▸ **DATA FOR REVIEW**:
BEGIN

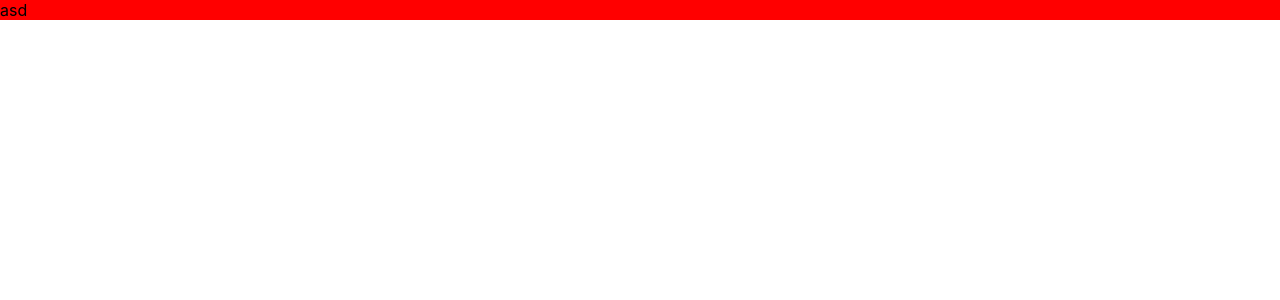
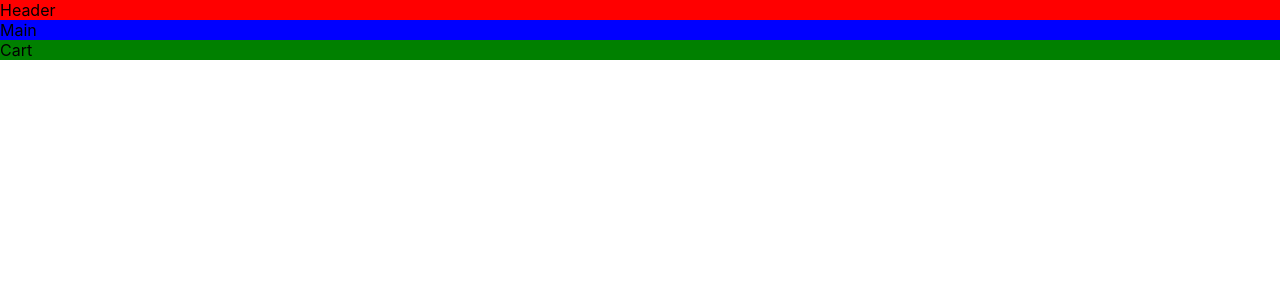
Before and after one commit to iamigrek/food-shop, a React (Create React App) app: page / in a window 1280 px wide. Shown: the top 300 px of the page. Built offline with nearby package versions, Linux system fonts and the light colour scheme.

Commit message:
Создал еще два компонента: Main и Cart

```diff
--- a/src/App.js
+++ b/src/App.js
@@ -1,9 +1,13 @@
+import Cart from './components/Cart/Cart';
 import Header from './components/Header/Header';
+import Main from './components/Main/Main';
 
 function App() {
   return (
     <div className='App'>
       <Header />
+      <Main />
+      <Cart />
     </div>
   );
 }
--- /dev/null
+++ b/src/components/Cart/Cart.jsx
@@ -0,0 +1,7 @@
+import style from './Cart.module.scss';
+
+function Cart() {
+  return <div className={style.cart}>Cart</div>;
+}
+
+export default Cart;
--- /dev/null
+++ b/src/components/Cart/Cart.module.scss
@@ -0,0 +1,3 @@
+.cart {
+  background-color: green;
+}
--- a/src/components/Header/Header.jsx
+++ b/src/components/Header/Header.jsx
@@ -1,7 +1,7 @@
 import style from './Header.module.scss';
 
 function Header() {
-  return <header className={style.header}>asd</header>;
+  return <header className={style.header}>Header</header>;
 }
 
 export default Header;
--- /dev/null
+++ b/src/components/Main/Main.jsx
@@ -0,0 +1,11 @@
+import style from './Main.module.scss';
+
+function Main() {
+  return (
+    <div className={style.main}>
+      <div>Main</div>
+    </div>
+  );
+}
+
+export default Main;
--- /dev/null
+++ b/src/components/Main/Main.module.scss
@@ -0,0 +1,3 @@
+.main {
+  background-color: blue;
+}
```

END

▸ **DESCRIPTION OF THE TASK**: Give back all of the entries verbatim, but without pictures.

▸ **ANSWER FOR THE TASK**:
Before and after one commit to iamigrek/food-shop, a React (Create React App) app: page / in a window 1280 px wide. Shown: the top 300 px of the page. Built offline with nearby package versions, Linux system fonts and the light colour scheme.

Commit message:
Создал еще два компонента: Main и Cart

```diff
--- a/src/App.js
+++ b/src/App.js
@@ -1,9 +1,13 @@
+import Cart from './components/Cart/Cart';
 import Header from './components/Header/Header';
+import Main from './components/Main/Main';
 
 function App() {
   return (
     <div className='App'>
       <Header />
+      <Main />
+      <Cart />
     </div>
   );
 }
--- /dev/null
+++ b/src/components/Cart/Cart.jsx
@@ -0,0 +1,7 @@
+import style from './Cart.module.scss';
+
+function Cart() {
+  return <div className={style.cart}>Cart</div>;
+}
+
+export default Cart;
--- /dev/null
+++ b/src/components/Cart/Cart.module.scss
@@ -0,0 +1,3 @@
+.cart {
+  background-color: green;
+}
--- a/src/components/Header/Header.jsx
+++ b/src/components/Header/Header.jsx
@@ -1,7 +1,7 @@
 import style from './Header.module.scss';
 
 function Header() {
-  return <header className={style.header}>asd</header>;
+  return <header className={style.header}>Header</header>;
 }
 
 export default Header;
--- /dev/null
+++ b/src/components/Main/Main.jsx
@@ -0,0 +1,11 @@
+import style from './Main.module.scss';
+
+function Main() {
+  return (
+    <div className={style.main}>
+      <div>Main</div>
+    </div>
+  );
+}
+
+export default Main;
--- /dev/null
+++ b/src/components/Main/Main.module.scss
@@ -0,0 +1,3 @@
+.main {
+  background-color: blue;
+}
```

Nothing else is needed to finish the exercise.